Furnishings include a contemporary floor lamp, leather chaise lounge, dropleaf table behind a leather couch, leather chair with an ottoman, antique rocking chair and TV. Reflecting Brandon’s love of the outdoors, three deer heads are mounted above the fireplace and a duck decoy made of cork sits on the wood beam mantel.
Hanging on the stone fireplace, an old saw blade is painted with a spring scene on one side and a fall scene on the other. An old-fashioned fireplace bellows leans against the stone wall.
The view through the windows is just as impressive at night as it is in the daytime.
“When the moon is full, it comes through the windows and shines onto the porch,” says Brandon.
Moonlight isn’t the only attraction of the covered screened-in porch, however. The space also features a white cathedral ceiling, wicker couch, round table with two chairs, strands of Edison lights and mosquito net in the doorway.

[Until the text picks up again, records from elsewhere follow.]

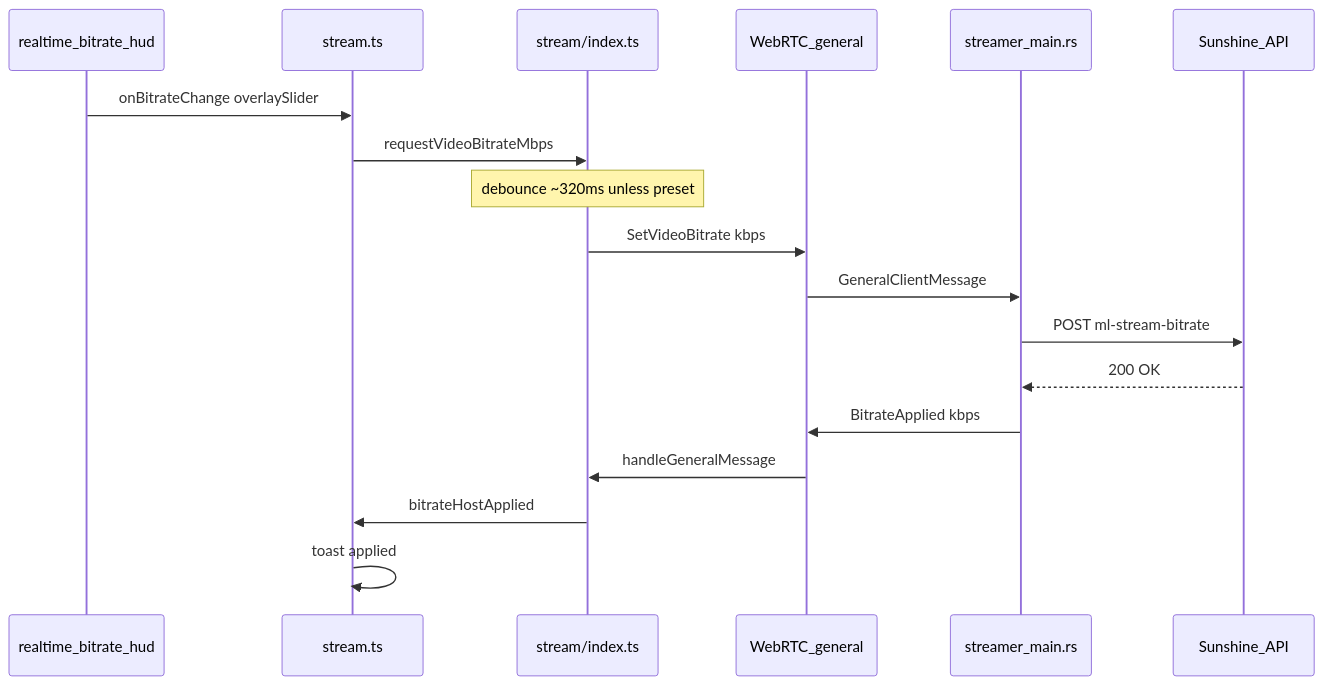
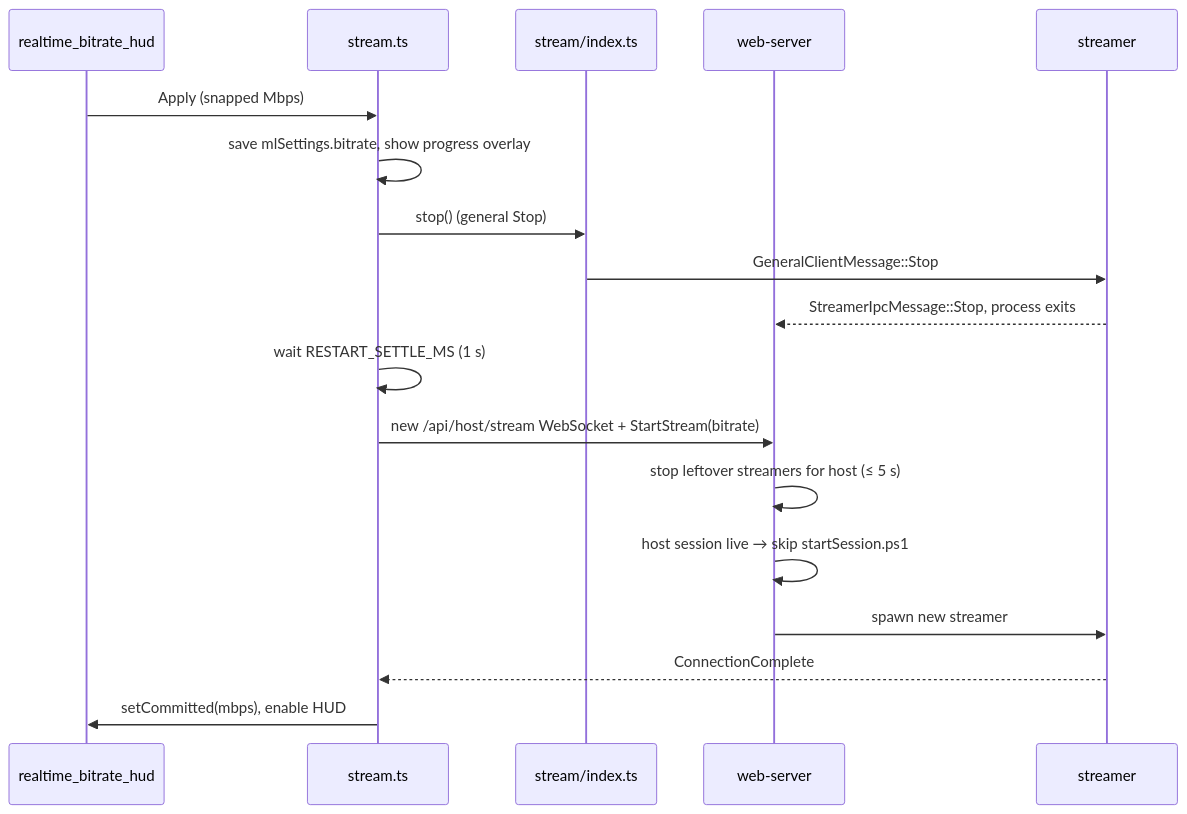
The diagram in docs/realtime-bitrate-hud.md (bluefml1/nextGPU-moonlight), drawn with Mermaid before and after one commit. The commit also changed other lines of this file and 14 other files, not shown here.

````diff
--- a/docs/realtime-bitrate-hud.md
+++ b/docs/realtime-bitrate-hud.md
@@ -28,21 +26,21 @@
 ```mermaid
 sequenceDiagram
     participant HUD as realtime_bitrate_hud
     participant App as stream.ts
     participant S as stream/index.ts
-    participant Gen as WebRTC_general
-    participant R as streamer_main.rs
-    participant SH as Sunshine_API
+    participant WS as web-server
+    participant R as streamer
 
-    HUD->>App: onBitrateChange overlaySlider
-    App->>S: requestVideoBitrateMbps
-    Note over S: debounce ~320ms unless preset
-    S->>Gen: SetVideoBitrate kbps
-    Gen->>R: GeneralClientMessage
-    R->>SH: POST ml-stream-bitrate
-  SH-->>R: 200 OK
-    R->>Gen: BitrateApplied kbps
-    Gen->>S: handleGeneralMessage
-    S->>App: bitrateHostApplied
-    App->>App: toast applied
+    HUD->>App: Apply (snapped Mbps)
+    App->>App: save mlSettings.bitrate, show progress overlay
+    App->>S: stop() (general Stop)
+    S->>R: GeneralClientMessage::Stop
+    R-->>WS: StreamerIpcMessage::Stop, process exits
+    App->>App: wait RESTART_SETTLE_MS (1 s)
+    App->>WS: new /api/host/stream WebSocket + StartStream(bitrate)
+    WS->>WS: stop leftover streamers for host (≤ 5 s)
+    WS->>WS: host session live → skip startSession.ps1
+    WS->>R: spawn new streamer
+    R-->>App: ConnectionComplete
+    App->>HUD: setCommitted(mbps), enable HUD
 ```
````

“It’s nice to come out here in the morning and feel the cool air,” Brandon says. “It’s like natural AC.”
Tucked between the living room and the screened-in porch, the dining area includes a distressed wood table with a bench on each side and a chair at each end. Brandon, who works in sales, uses the table as his desk, and he likes to leave the door open when he’s working at his laptop.
The kitchen includes a coffee station, granite countertops, tile backsplash and two barstools at the peninsula. Three small shelves are hung by rope on the wall. The middle shelf holds an upside down wood “Lake” sign with an arrow.
It’s no accident that the sign is upside down, though. The arrow is facing the wrong direction, so Brandon simply flipped it so that the arrow would point toward the lake.
This level of the house also includes the master bedroom, which has a king-sized bed with a studded leather headboard and footboard, and a guest room.
Painted a deep shade of blue, the guest room features antique furnishings such as a bed with a wood-slatted headboard, dresser with a mirror and ladderback chair.
A nook with another bed and bath overlooks the upstairs living room. This loft space also includes a tongue-and-groove ceiling and pine flooring with a darker stain.
“Waking up here is beautiful,” says Brandon. “There’s just a little fog on the water. The mornings are spectacular.”
The only thing better than looking at the lake, though, is spending time on it. Whether he’s on his Jet Ski or his current boat, Brandon goes out on the lake every weekend.
“I love it here. It’s so peaceful and quiet,” he says. “I enjoyed living in cities, but I always wanted to come back home. There’s nothing like living in the country.”
By Betsy Gilliland